Borders and quotas: immigration and the affirmative-action state

Peter Skerry

Summer 1989

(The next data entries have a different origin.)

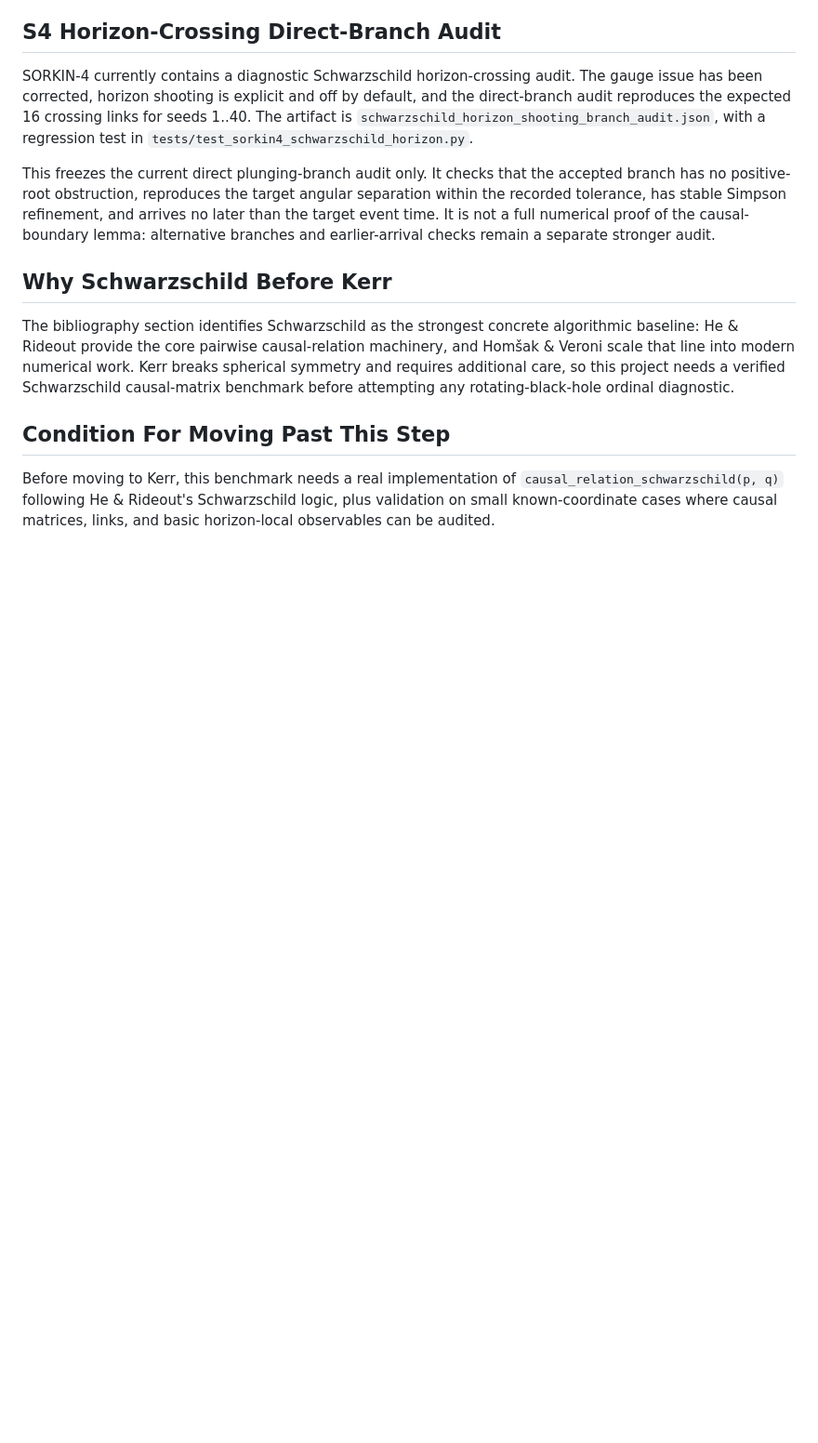
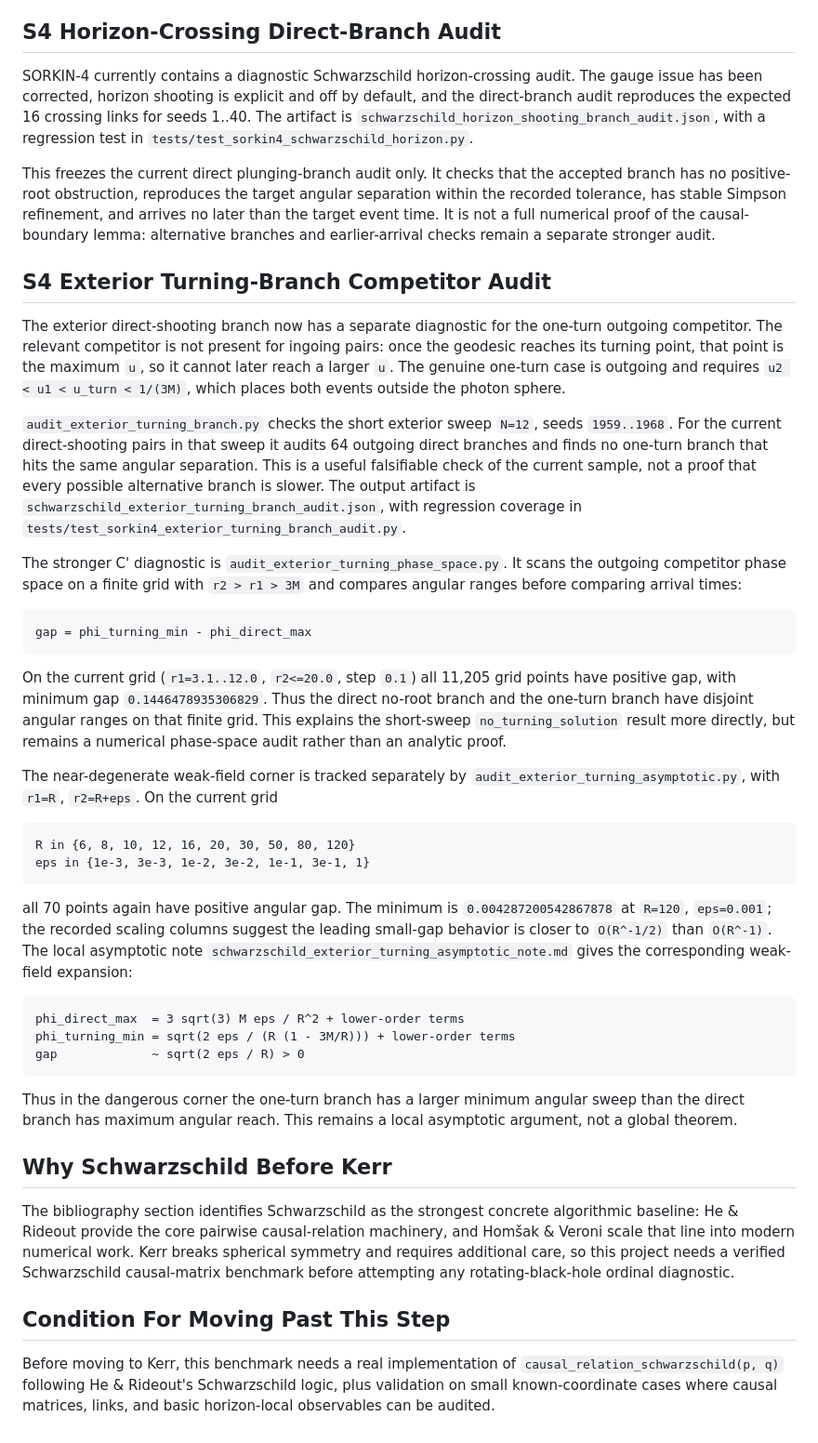
Before and after one commit to nacho09021973/sorkin-bombelli-causet-lab, a Markdown page: explore/sorkin4_schwarzschild_benchmark/README.md, the part around the change. Shown at 93% size. Drawn GitHub-style; blank space fills up the shorter version.

Commit message:
sorkin4: document exterior turning branch gap

````diff
--- a/explore/sorkin4_schwarzschild_benchmark/README.md
+++ b/explore/sorkin4_schwarzschild_benchmark/README.md
@@ -560,6 +560,66 @@ arrives no later than the target event time.  It is not a full numerical proof
 of the causal-boundary lemma: alternative branches and earlier-arrival checks
 remain a separate stronger audit.
 
+## S4 Exterior Turning-Branch Competitor Audit
+
+The exterior direct-shooting branch now has a separate diagnostic for the
+one-turn outgoing competitor.  The relevant competitor is not present for
+ingoing pairs: once the geodesic reaches its turning point, that point is the
+maximum `u`, so it cannot later reach a larger `u`.  The genuine one-turn
+case is outgoing and requires `u2 < u1 < u_turn < 1/(3M)`, which places both
+events outside the photon sphere.
+
+`audit_exterior_turning_branch.py` checks the short exterior sweep
+`N=12`, seeds `1959..1968`.  For the current direct-shooting pairs in that
+sweep it audits 64 outgoing direct branches and finds no one-turn branch that
+hits the same angular separation.  This is a useful falsifiable check of the
+current sample, not a proof that every possible alternative branch is slower.
+The output artifact is
+`schwarzschild_exterior_turning_branch_audit.json`, with regression coverage
+in `tests/test_sorkin4_exterior_turning_branch_audit.py`.
+
+The stronger C' diagnostic is
+`audit_exterior_turning_phase_space.py`.  It scans the outgoing competitor
+phase space on a finite grid with `r2 > r1 > 3M` and compares angular ranges
+before comparing arrival times:
+
+```text
+gap = phi_turning_min - phi_direct_max
+```
+
+On the current grid (`r1=3.1..12.0`, `r2<=20.0`, step `0.1`) all 11,205 grid
+points have positive gap, with minimum gap `0.1446478935306829`.  Thus the
+direct no-root branch and the one-turn branch have disjoint angular ranges on
+that finite grid.  This explains the short-sweep `no_turning_solution` result
+more directly, but remains a numerical phase-space audit rather than an
+analytic proof.
+
+The near-degenerate weak-field corner is tracked separately by
+`audit_exterior_turning_asymptotic.py`, with `r1=R`, `r2=R+eps`.  On the
+current grid
+
+```text
+R in {6, 8, 10, 12, 16, 20, 30, 50, 80, 120}
+eps in {1e-3, 3e-3, 1e-2, 3e-2, 1e-1, 3e-1, 1}
+```
+
+all 70 points again have positive angular gap.  The minimum is
+`0.004287200542867878` at `R=120`, `eps=0.001`; the recorded scaling columns
+suggest the leading small-gap behavior is closer to `O(R^-1/2)` than `O(R^-1)`.
+The local asymptotic note
+`schwarzschild_exterior_turning_asymptotic_note.md` gives the corresponding
+weak-field expansion:
+
+```text
+phi_direct_max  = 3 sqrt(3) M eps / R^2 + lower-order terms
+phi_turning_min = sqrt(2 eps / (R (1 - 3M/R))) + lower-order terms
+gap             ~ sqrt(2 eps / R) > 0
+```
+
+Thus in the dangerous corner the one-turn branch has a larger minimum angular
+sweep than the direct branch has maximum angular reach.  This remains a local
+asymptotic argument, not a global theorem.
+
 ## Why Schwarzschild Before Kerr
 
 The bibliography section identifies Schwarzschild as the strongest concrete
````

SINCE THE elimination of national origins quotas in 1965, the United States has been experiencing a new wave of mass immigration. The prolonged, stalemated debate that culminated in the passage of the Immigration Reform and Control Act of 1986 (IRCA) reflects a national consensus to curtail but not to halt this influx, which currently amounts to about 600,000 legal, and 100,000 to 300,000 or more illegal, immigrants each year.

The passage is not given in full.